TASK PROMPT ▸
Copy without pictures. Please restate each line of the listing exactly.

● ● ● ● ●

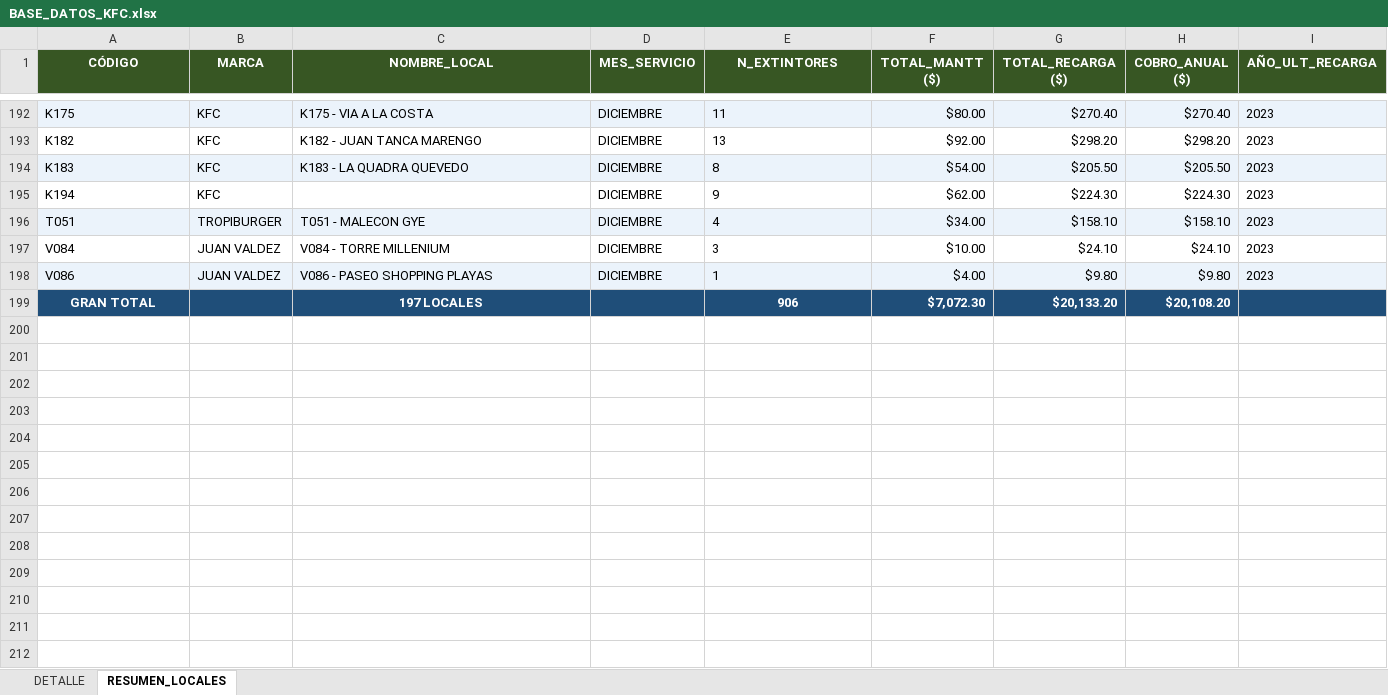
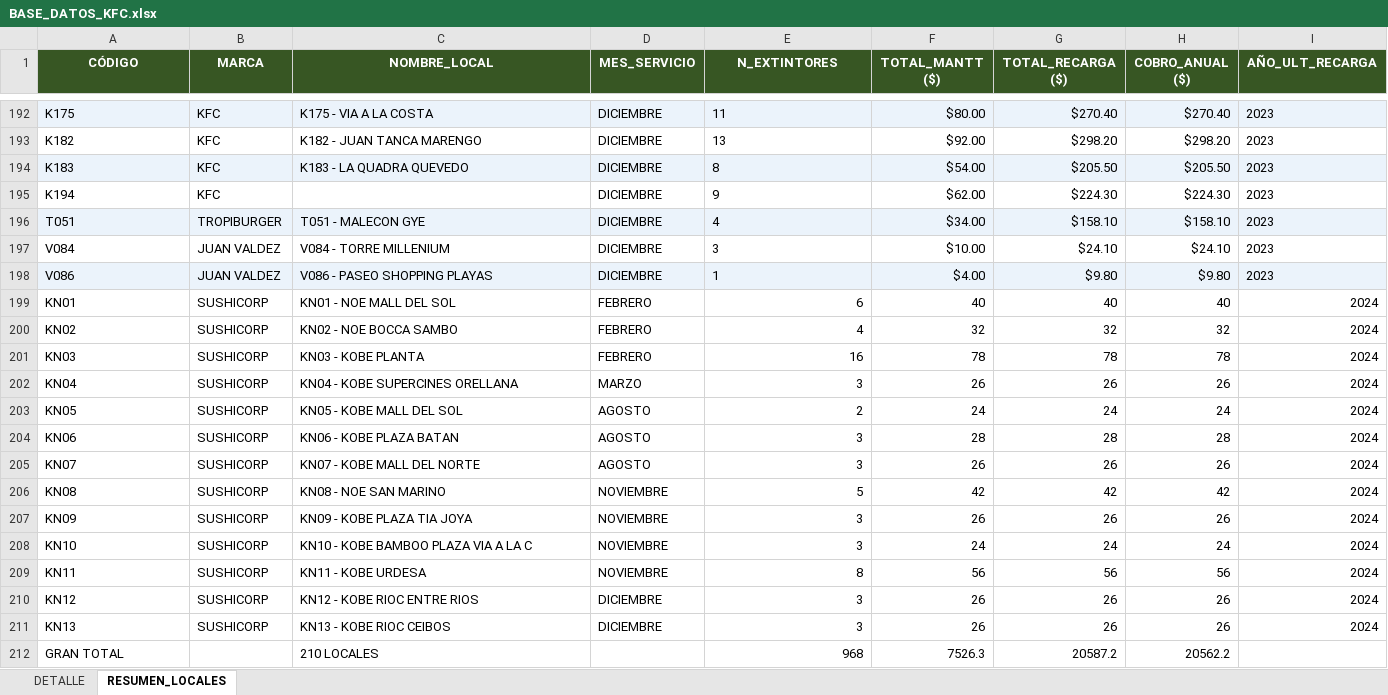
Before and after one commit to alejosl0801/previfuego-facturacion, an Excel workbook: BASE_DATOS_KFC.xlsx, sheet RESUMEN_LOCALES, drawn as a sheet; only a part is shown, gaps mark what is left out; values as stored, in another font and other column widths than the file's, no borders; addresses are those after the commit; rows hold the shown columns only; the diff covers the shown part only; the diff names each change by its address in the sheet, - before the commit and + after, or states it on an @@ line.

```diff
--- a/BASE_DATOS_KFC.xlsx (sheet RESUMEN_LOCALES)
+++ b/BASE_DATOS_KFC.xlsx (sheet RESUMEN_LOCALES)
+row 199: KN01 | SUSHICORP | KN01 - NOE MALL DEL SOL | FEBRERO | 6 | 40 | 40 | 40 | 2024
+row 200: KN02 | SUSHICORP | KN02 - NOE BOCCA SAMBO | FEBRERO | 4 | 32 | 32 | 32 | 2024
+row 201: KN03 | SUSHICORP | KN03 - KOBE PLANTA | FEBRERO | 16 | 78 | 78 | 78 | 2024
+row 202: KN04 | SUSHICORP | KN04 - KOBE SUPERCINES ORELLANA | MARZO | 3 | 26 | 26 | 26 | 2024
+row 203: KN05 | SUSHICORP | KN05 - KOBE MALL DEL SOL | AGOSTO | 2 | 24 | 24 | 24 | 2024
+row 204: KN06 | SUSHICORP | KN06 - KOBE PLAZA BATAN | AGOSTO | 3 | 28 | 28 | 28 | 2024
+row 205: KN07 | SUSHICORP | KN07 - KOBE MALL DEL NORTE | AGOSTO | 3 | 26 | 26 | 26 | 2024
+row 206: KN08 | SUSHICORP | KN08 - NOE SAN MARINO | NOVIEMBRE | 5 | 42 | 42 | 42 | 2024
+row 207: KN09 | SUSHICORP | KN09 - KOBE PLAZA TIA JOYA | NOVIEMBRE | 3 | 26 | 26 | 26 | 2024
+row 208: KN10 | SUSHICORP | KN10 - KOBE BAMBOO PLAZA VIA A LA C | NOVIEMBRE | 3 | 24 | 24 | 24 | 2024
+row 209: KN11 | SUSHICORP | KN11 - KOBE URDESA | NOVIEMBRE | 8 | 56 | 56 | 56 | 2024
+row 210: KN12 | SUSHICORP | KN12 - KOBE RIOC ENTRE RIOS | DICIEMBRE | 3 | 26 | 26 | 26 | 2024
+row 211: KN13 | SUSHICORP | KN13 - KOBE RIOC CEIBOS | DICIEMBRE | 3 | 26 | 26 | 26 | 2024
-A212:I212 fill: #1F4E79
+A212:I212 fill: none
@@ A212 bold: on → off, text colour: #FFFFFF → black, alignment: center → left @@
-C212 (NOMBRE_LOCAL): 197 LOCALES
+C212 (NOMBRE_LOCAL): 210 LOCALES
@@ C212 bold: on → off, text colour: #FFFFFF → black, alignment: center → left @@
-E212 (N_EXTINTORES): 906
+E212 (N_EXTINTORES): 968
@@ E212:H212 bold: on → off, text colour: #FFFFFF → black @@
-E212 alignment: center
+E212 alignment: right
-F212 (TOTAL_MANTT ($)): $7,072.30
+F212 (TOTAL_MANTT ($)): 7526.3
-G212 (TOTAL_RECARGA ($)): $20,133.20
+G212 (TOTAL_RECARGA ($)): 20587.2
-H212 (COBRO_ANUAL ($)): $20,108.20
+H212 (COBRO_ANUAL ($)): 20562.2
```
Also changed, not shown: cell formats elsewhere in this sheet, sheet DETALLE.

● ● ● ● ●

OUTPUT OF THE EXERCISE ▸
Before and after one commit to alejosl0801/previfuego-facturacion, an Excel workbook: BASE_DATOS_KFC.xlsx, sheet RESUMEN_LOCALES, drawn as a sheet; only a part is shown, gaps mark what is left out; values as stored, in another font and other column widths than the file's, no borders; addresses are those after the commit; rows hold the shown columns only; the diff covers the shown part only; the diff names each change by its address in the sheet, - before the commit and + after, or states it on an @@ line.

```diff
--- a/BASE_DATOS_KFC.xlsx (sheet RESUMEN_LOCALES)
+++ b/BASE_DATOS_KFC.xlsx (sheet RESUMEN_LOCALES)
+row 199: KN01 | SUSHICORP | KN01 - NOE MALL DEL SOL | FEBRERO | 6 | 40 | 40 | 40 | 2024
+row 200: KN02 | SUSHICORP | KN02 - NOE BOCCA SAMBO | FEBRERO | 4 | 32 | 32 | 32 | 2024
+row 201: KN03 | SUSHICORP | KN03 - KOBE PLANTA | FEBRERO | 16 | 78 | 78 | 78 | 2024
+row 202: KN04 | SUSHICORP | KN04 - KOBE SUPERCINES ORELLANA | MARZO | 3 | 26 | 26 | 26 | 2024
+row 203: KN05 | SUSHICORP | KN05 - KOBE MALL DEL SOL | AGOSTO | 2 | 24 | 24 | 24 | 2024
+row 204: KN06 | SUSHICORP | KN06 - KOBE PLAZA BATAN | AGOSTO | 3 | 28 | 28 | 28 | 2024
+row 205: KN07 | SUSHICORP | KN07 - KOBE MALL DEL NORTE | AGOSTO | 3 | 26 | 26 | 26 | 2024
+row 206: KN08 | SUSHICORP | KN08 - NOE SAN MARINO | NOVIEMBRE | 5 | 42 | 42 | 42 | 2024
+row 207: KN09 | SUSHICORP | KN09 - KOBE PLAZA TIA JOYA | NOVIEMBRE | 3 | 26 | 26 | 26 | 2024
+row 208: KN10 | SUSHICORP | KN10 - KOBE BAMBOO PLAZA VIA A LA C | NOVIEMBRE | 3 | 24 | 24 | 24 | 2024
+row 209: KN11 | SUSHICORP | KN11 - KOBE URDESA | NOVIEMBRE | 8 | 56 | 56 | 56 | 2024
+row 210: KN12 | SUSHICORP | KN12 - KOBE RIOC ENTRE RIOS | DICIEMBRE | 3 | 26 | 26 | 26 | 2024
+row 211: KN13 | SUSHICORP | KN13 - KOBE RIOC CEIBOS | DICIEMBRE | 3 | 26 | 26 | 26 | 2024
-A212:I212 fill: #1F4E79
+A212:I212 fill: none
@@ A212 bold: on → off, text colour: #FFFFFF → black, alignment: center → left @@
-C212 (NOMBRE_LOCAL): 197 LOCALES
+C212 (NOMBRE_LOCAL): 210 LOCALES
@@ C212 bold: on → off, text colour: #FFFFFF → black, alignment: center → left @@
-E212 (N_EXTINTORES): 906
+E212 (N_EXTINTORES): 968
@@ E212:H212 bold: on → off, text colour: #FFFFFF → black @@
-E212 alignment: center
+E212 alignment: right
-F212 (TOTAL_MANTT ($)): $7,072.30
+F212 (TOTAL_MANTT ($)): 7526.3
-G212 (TOTAL_RECARGA ($)): $20,133.20
+G212 (TOTAL_RECARGA ($)): 20587.2
-H212 (COBRO_ANUAL ($)): $20,108.20
+H212 (COBRO_ANUAL ($)): 20562.2
```
Also changed, not shown: cell formats elsewhere in this sheet, sheet DETALLE.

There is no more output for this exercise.